(To do) Repeat each entry exactly; omit all pictures.

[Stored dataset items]
*****

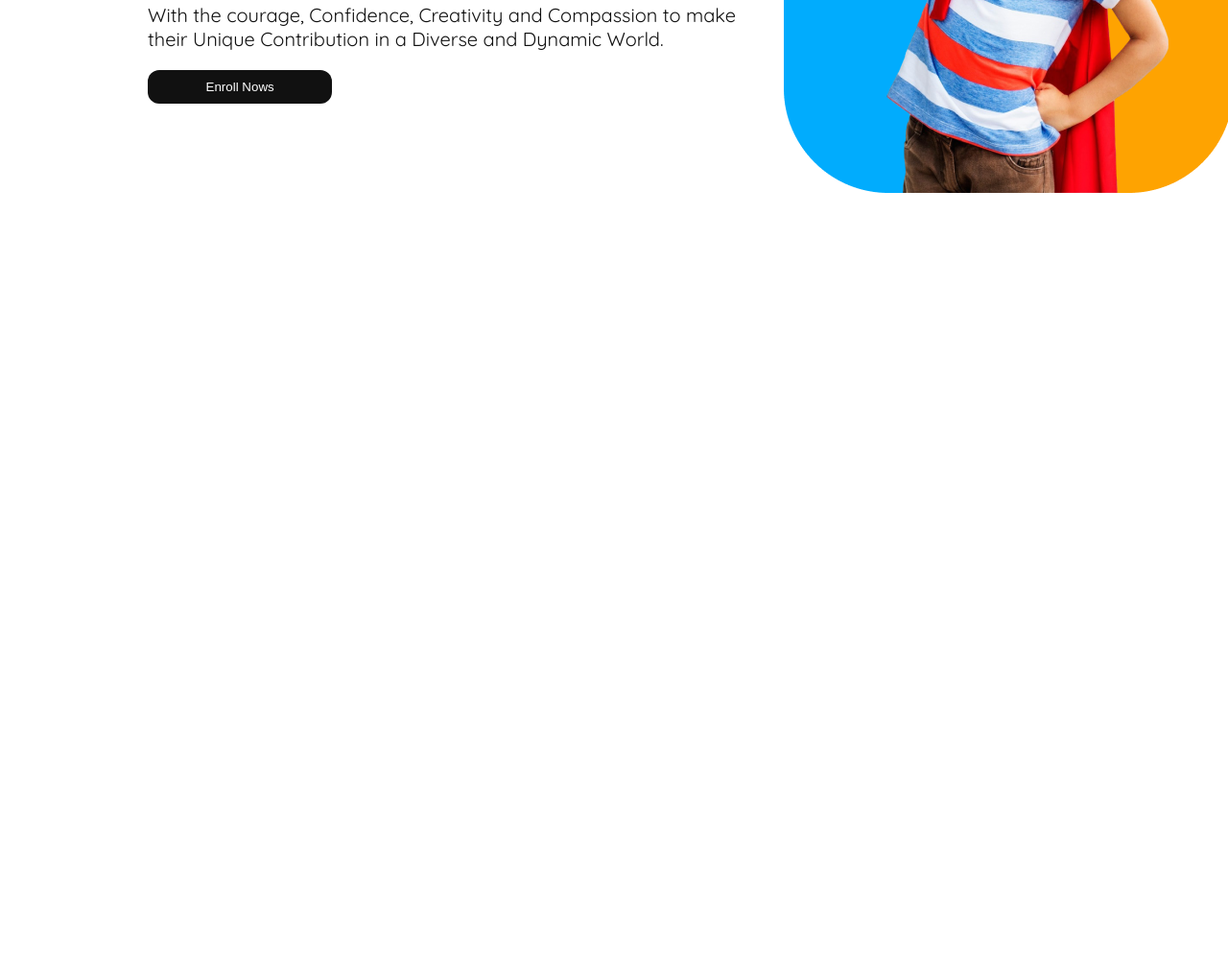
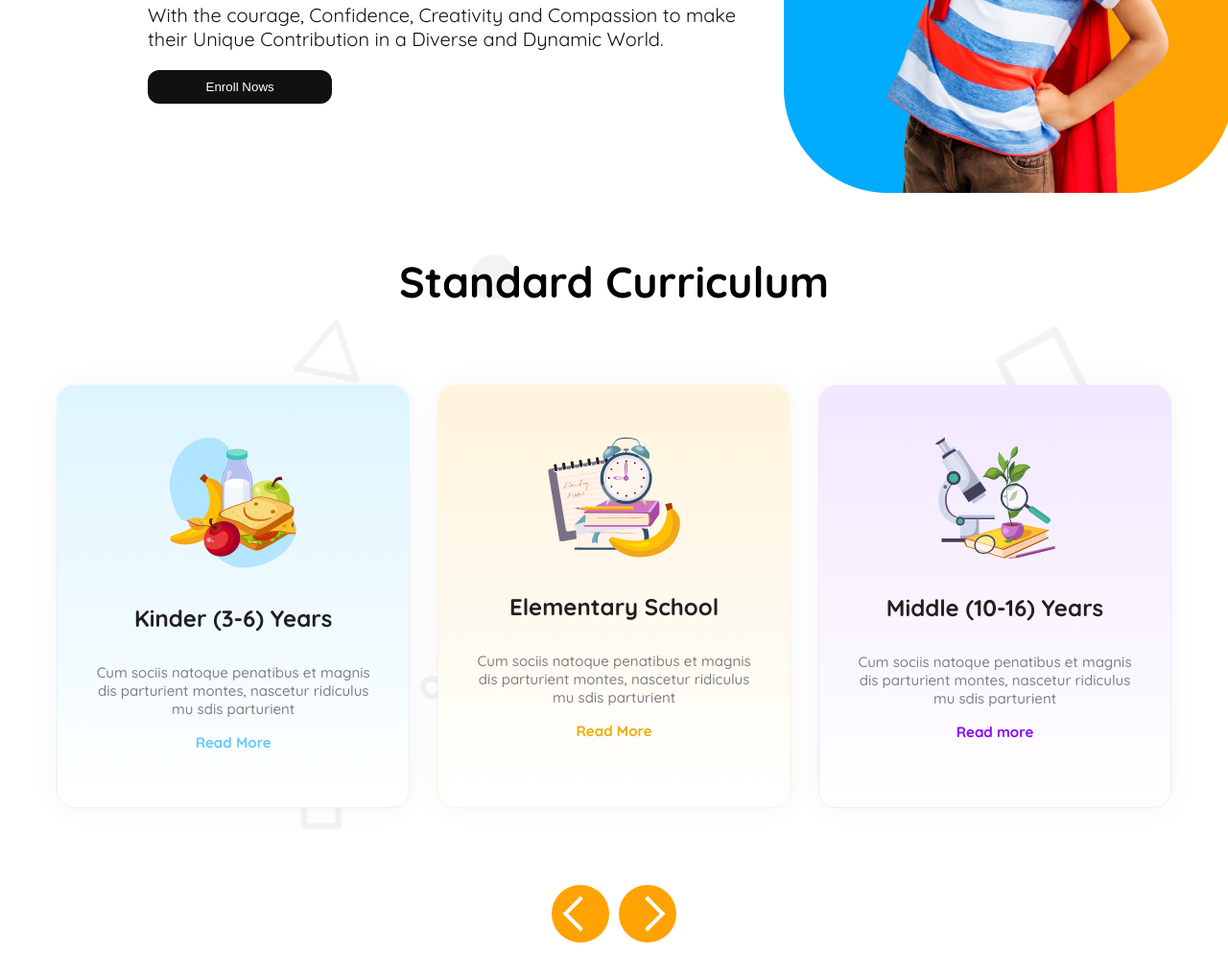
Before and after one commit to Juhaifa12/kids-school-web, a plain HTML site: page index.html in a window 1280 px wide. Shown: the part 476-1496 px from the top of the page at 96% size. Before the commit the page ends 800 px from the top, so only its background shows below. Drawn offline with Linux system fonts and the light colour scheme.

Commit message:
added the standard curriculum section

```diff
--- a/index.html
+++ b/index.html
@@ -44,7 +44,33 @@
 </div>
     </header>
     <main>
-
+<div class="curriculum">
+    <h3>Standard Curriculum</h3>
+    <div class="curriculum-card display">
+        <div class="card-1">
+            <img src="assets/kinder.png" alt="">
+            <h4 class="curriculum-header">Kinder (3-6) Years</h4>
+            <p class="curriculum-text">Cum sociis natoque penatibus et magnis <br> dis parturient montes, nascetur ridiculus <br> mu sdis parturient</p>
+            <a href="" class="card-1a">Read More</a>
+        </div>
+        <div class="card-2">
+            <img src="assets/elementary.png" alt="">
+            <h4 class="curriculum-header">Elementary School</h4>
+            <p class="curriculum-text">Cum sociis natoque penatibus et magnis <br> dis parturient montes, nascetur ridiculus <br> mu sdis parturient</p>
+            <a href="" class="card-2a">Read More</a>
+        </div>
+        <div class="card-3">
+            <img src="assets/middle.png" alt="">
+            <h4 class="curriculum-header">Middle (10-16) Years</h4>
+            <p class="curriculum-text">Cum sociis natoque penatibus et magnis <br> dis parturient montes, nascetur ridiculus <br> mu sdis parturient</p>
+            <a href="" class="card-3a">Read more</a>
+        </div>
+    </div>
+    <div class="arrow-button">
+        <button class="circle-btn"><span class="arrow left"></span></button>
+        <button class="circle-btn"><span class="arrow right"></span></button>
+    </div>
+</div>
     </main>
     <footer>
 
--- a/styles/media.css
+++ b/styles/media.css
@@ -56,22 +56,3 @@
     }
 
 }
-
-
-
-
-/* medium device */
-
-@media screen and (min-width:577px) and (max-width:992px) {
-    .banner{
-        width: 100%;
-    margin: 0 auto;
-    padding: 0 24px;
-
-}
-.navbar{
-    width: 100%;
-    margin: 0 auto;
-    padding: 0 24px;
-}
-}
--- a/styles/school.css
+++ b/styles/school.css
@@ -111,3 +111,109 @@ margin-bottom: 24px;
 .banner-img img{
     width: 100%;
 }
+/* standard curriculum */
+.curriculum{
+    background-image: url(../assets/bg.png);
+}
+.curriculum h3{
+    color: #000000;
+    font-weight: 700;
+    font-size: 2.8rem;
+    text-align: center;
+    margin-top: 60px;
+}
+.curriculum-card{
+    text-align: center;
+    gap: 28.29px;
+    justify-content: center;
+    margin-top: 80px;
+}
+.curriculum-header{
+    font-weight: 700;
+    font-size: 1.5rem;
+    color: #202020;
+    text-align: center;
+}
+.curriculum-text{
+    font-weight: 500;
+    font-size: 0.94rem;
+    color: #808080;
+    text-align: center;
+}
+.card-1{
+    border-radius: 18.86px;
+    box-shadow: 0 0 28.3px rgba(0, 0, 0, 0.05);
+    border: 1px solid #DEF5FF;
+    background: linear-gradient(180deg, #DEF5FF 0%, #FFFFFF 100%);
+    padding: 52.82px 40.67px 58.48px 40.88px;
+}
+.card-1a{
+    text-decoration: none;
+    color: #64C8FF;
+    font-weight: 700;
+    font-size: 0.94rem;
+}
+.card-2{
+    border-radius: 18.86px;
+    border: 1px solid #FFF4DC;
+    padding: 52.82px 40.67px 58.48px 40.88px;
+    box-shadow: 0 0 28.3px rgba(0, 0, 0, 0.05);
+    background: linear-gradient(180deg, #FFF4DC 0%, #FFFFFF 100% );
+}
+.card-2a{
+    color: #F0AA00;
+    text-decoration: none;
+    font-weight: 700;
+    font-size: 0.94rem;
+}
+.card-3{
+    border-radius: 18.86px;
+    border: 1px solid #F2E8FF;
+    padding: 52.82px 40.67px 58.48px 40.88px;
+    box-shadow: 0 0 28.3px rgba(0, 0, 0, 0.05);
+    background: linear-gradient(180deg, #F2E8FF 0%, #FFFFFF 100% );
+}
+.card-3a{
+color: #8700FF;
+text-decoration: none;
+font-weight: 700;
+font-size: 0.94rem;
+}
+.arrow-button{
+    display: flex;
+    justify-content: center;
+    gap: 10px;
+    margin-top: 80px;
+    margin-bottom: 60px;
+}
+.circle-btn{
+    width: 60px;
+    height: 60px;
+    border-radius: 50%;
+    border: none;
+    background-color: #FEA301;
+    display: flex;
+    align-items: center;
+    justify-content: center;
+    cursor: pointer;
+}
+.arrow{
+    display: block;
+    width: 16px;
+    height: 16px;
+    border: solid #FFFFFF;
+    border-width: 0 4px 4px 0;
+    padding: 3px;
+}
+.left{
+    transform: rotate(135deg);
+}
+.right{
+    transform: rotate(-45deg);
+}
+.circle-btn:hover, .circle-btn:focus-visible{
+    background: #ffcf4c;
+    box-shadow: 0 6px 24px rgba(255,186,22,0.35),0 2px 8px rgba(0,0,0,0.10);
+    transform: translateY(-3px) scale(1.06);
+
+}
```
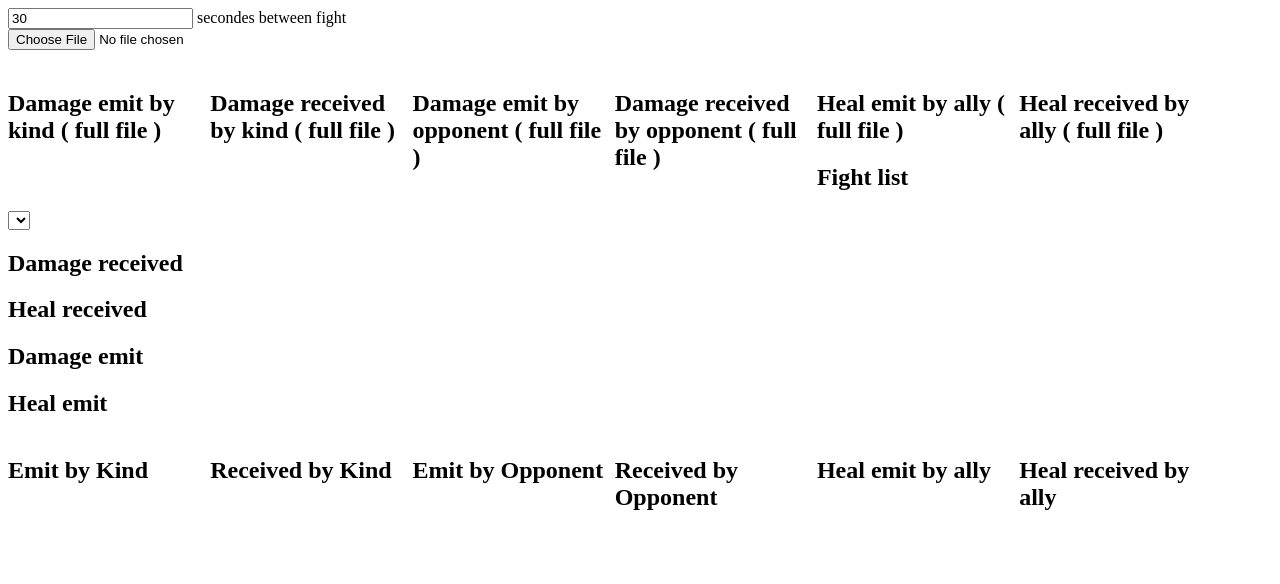
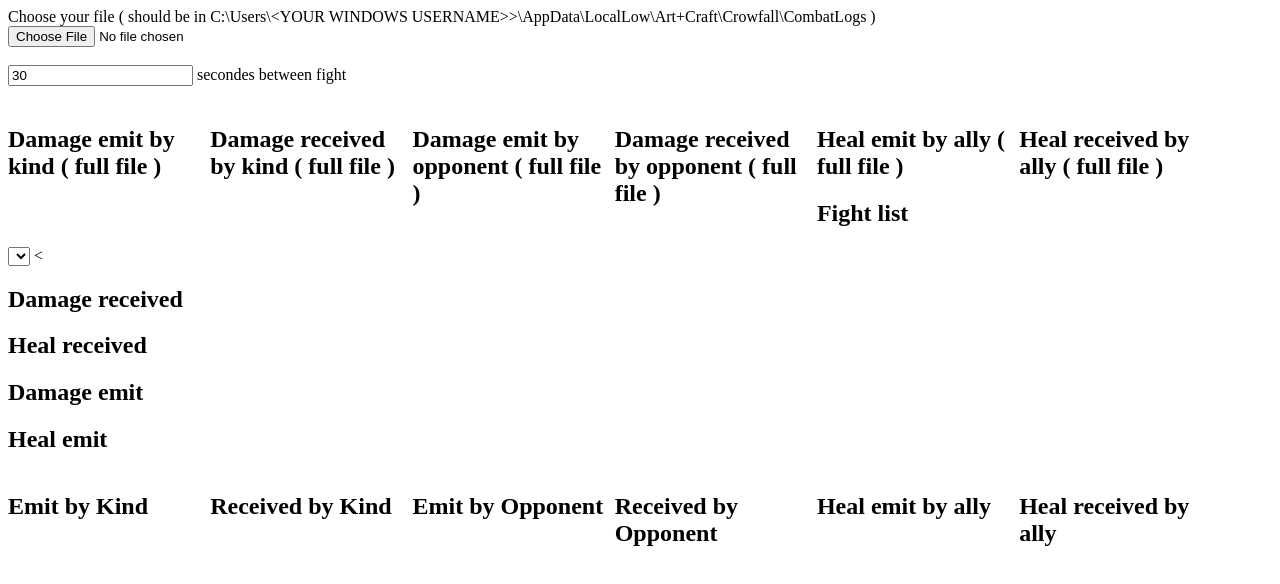
Before and after one commit to Aedius/crowfall_parser, a plain HTML site: page static/index.html in a window 1280 px wide. Drawn offline with nearby package versions, Linux system fonts and the light colour scheme; a script that the page names is missing.

Commit message:
add file location

```diff
--- a/static/index.html
+++ b/static/index.html
@@ -14,10 +14,11 @@
     </style>
 </head>
 <body>
+Choose your file ( should be in C:\Users\&lt;YOUR WINDOWS USERNAME&gt;>\AppData\LocalLow\Art+Craft\Crowfall\CombatLogs )<br/>
+<input type="file" id="file-selector"><br/><br/>
 
 <input type="number" value="30" id="time-between"> secondes between fight <br/>
 
-<input type="file" id="file-selector">
 
 <div id="container">
     <div class="chart_float">
@@ -50,7 +51,7 @@
         <h2>Fight list</h2>
         <select id="fight_list">
         </select>
-    </div>
+<    </div>
 
     <div class="full-time">
         <h2>Damage received</h2>
```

*****

(Answer space)
Before and after one commit to Juhaifa12/kids-school-web, a plain HTML site: page index.html in a window 1280 px wide. Shown: the part 476-1496 px from the top of the page at 96% size. Before the commit the page ends 800 px from the top, so only its background shows below. Drawn offline with Linux system fonts and the light colour scheme.

Commit message:
added the standard curriculum section

```diff
--- a/index.html
+++ b/index.html
@@ -44,7 +44,33 @@
 </div>
     </header>
     <main>
-
+<div class="curriculum">
+    <h3>Standard Curriculum</h3>
+    <div class="curriculum-card display">
+        <div class="card-1">
+            <img src="assets/kinder.png" alt="">
+            <h4 class="curriculum-header">Kinder (3-6) Years</h4>
+            <p class="curriculum-text">Cum sociis natoque penatibus et magnis <br> dis parturient montes, nascetur ridiculus <br> mu sdis parturient</p>
+            <a href="" class="card-1a">Read More</a>
+        </div>
+        <div class="card-2">
+            <img src="assets/elementary.png" alt="">
+            <h4 class="curriculum-header">Elementary School</h4>
+            <p class="curriculum-text">Cum sociis natoque penatibus et magnis <br> dis parturient montes, nascetur ridiculus <br> mu sdis parturient</p>
+            <a href="" class="card-2a">Read More</a>
+        </div>
+        <div class="card-3">
+            <img src="assets/middle.png" alt="">
+            <h4 class="curriculum-header">Middle (10-16) Years</h4>
+            <p class="curriculum-text">Cum sociis natoque penatibus et magnis <br> dis parturient montes, nascetur ridiculus <br> mu sdis parturient</p>
+            <a href="" class="card-3a">Read more</a>
+        </div>
+    </div>
+    <div class="arrow-button">
+        <button class="circle-btn"><span class="arrow left"></span></button>
+        <button class="circle-btn"><span class="arrow right"></span></button>
+    </div>
+</div>
     </main>
     <footer>
 
--- a/styles/media.css
+++ b/styles/media.css
@@ -56,22 +56,3 @@
     }
 
 }
-
-
-
-
-/* medium device */
-
-@media screen and (min-width:577px) and (max-width:992px) {
-    .banner{
-        width: 100%;
-    margin: 0 auto;
-    padding: 0 24px;
-
-}
-.navbar{
-    width: 100%;
-    margin: 0 auto;
-    padding: 0 24px;
-}
-}
--- a/styles/school.css
+++ b/styles/school.css
@@ -111,3 +111,109 @@ margin-bottom: 24px;
 .banner-img img{
     width: 100%;
 }
+/* standard curriculum */
+.curriculum{
+    background-image: url(../assets/bg.png);
+}
+.curriculum h3{
+    color: #000000;
+    font-weight: 700;
+    font-size: 2.8rem;
+    text-align: center;
+    margin-top: 60px;
+}
+.curriculum-card{
+    text-align: center;
+    gap: 28.29px;
+    justify-content: center;
+    margin-top: 80px;
+}
+.curriculum-header{
+    font-weight: 700;
+    font-size: 1.5rem;
+    color: #202020;
+    text-align: center;
+}
+.curriculum-text{
+    font-weight: 500;
+    font-size: 0.94rem;
+    color: #808080;
+    text-align: center;
+}
+.card-1{
+    border-radius: 18.86px;
+    box-shadow: 0 0 28.3px rgba(0, 0, 0, 0.05);
+    border: 1px solid #DEF5FF;
+    background: linear-gradient(180deg, #DEF5FF 0%, #FFFFFF 100%);
+    padding: 52.82px 40.67px 58.48px 40.88px;
+}
+.card-1a{
+    text-decoration: none;
+    color: #64C8FF;
+    font-weight: 700;
+    font-size: 0.94rem;
+}
+.card-2{
+    border-radius: 18.86px;
+    border: 1px solid #FFF4DC;
+    padding: 52.82px 40.67px 58.48px 40.88px;
+    box-shadow: 0 0 28.3px rgba(0, 0, 0, 0.05);
+    background: linear-gradient(180deg, #FFF4DC 0%, #FFFFFF 100% );
+}
+.card-2a{
+    color: #F0AA00;
+    text-decoration: none;
+    font-weight: 700;
+    font-size: 0.94rem;
+}
+.card-3{
+    border-radius: 18.86px;
+    border: 1px solid #F2E8FF;
+    padding: 52.82px 40.67px 58.48px 40.88px;
+    box-shadow: 0 0 28.3px rgba(0, 0, 0, 0.05);
+    background: linear-gradient(180deg, #F2E8FF 0%, #FFFFFF 100% );
+}
+.card-3a{
+color: #8700FF;
+text-decoration: none;
+font-weight: 700;
+font-size: 0.94rem;
+}
+.arrow-button{
+    display: flex;
+    justify-content: center;
+    gap: 10px;
+    margin-top: 80px;
+    margin-bottom: 60px;
+}
+.circle-btn{
+    width: 60px;
+    height: 60px;
+    border-radius: 50%;
+    border: none;
+    background-color: #FEA301;
+    display: flex;
+    align-items: center;
+    justify-content: center;
+    cursor: pointer;
+}
+.arrow{
+    display: block;
+    width: 16px;
+    height: 16px;
+    border: solid #FFFFFF;
+    border-width: 0 4px 4px 0;
+    padding: 3px;
+}
+.left{
+    transform: rotate(135deg);
+}
+.right{
+    transform: rotate(-45deg);
+}
+.circle-btn:hover, .circle-btn:focus-visible{
+    background: #ffcf4c;
+    box-shadow: 0 6px 24px rgba(255,186,22,0.35),0 2px 8px rgba(0,0,0,0.10);
+    transform: translateY(-3px) scale(1.06);
+
+}
```
Before and after one commit to Aedius/crowfall_parser, a plain HTML site: page static/index.html in a window 1280 px wide. Drawn offline with nearby package versions, Linux system fonts and the light colour scheme; a script that the page names is missing.

Commit message:
add file location

```diff
--- a/static/index.html
+++ b/static/index.html
@@ -14,10 +14,11 @@
     </style>
 </head>
 <body>
+Choose your file ( should be in C:\Users\&lt;YOUR WINDOWS USERNAME&gt;>\AppData\LocalLow\Art+Craft\Crowfall\CombatLogs )<br/>
+<input type="file" id="file-selector"><br/><br/>
 
 <input type="number" value="30" id="time-between"> secondes between fight <br/>
 
-<input type="file" id="file-selector">
 
 <div id="container">
     <div class="chart_float">
@@ -50,7 +51,7 @@
         <h2>Fight list</h2>
         <select id="fight_list">
         </select>
-    </div>
+<    </div>
 
     <div class="full-time">
         <h2>Damage received</h2>
```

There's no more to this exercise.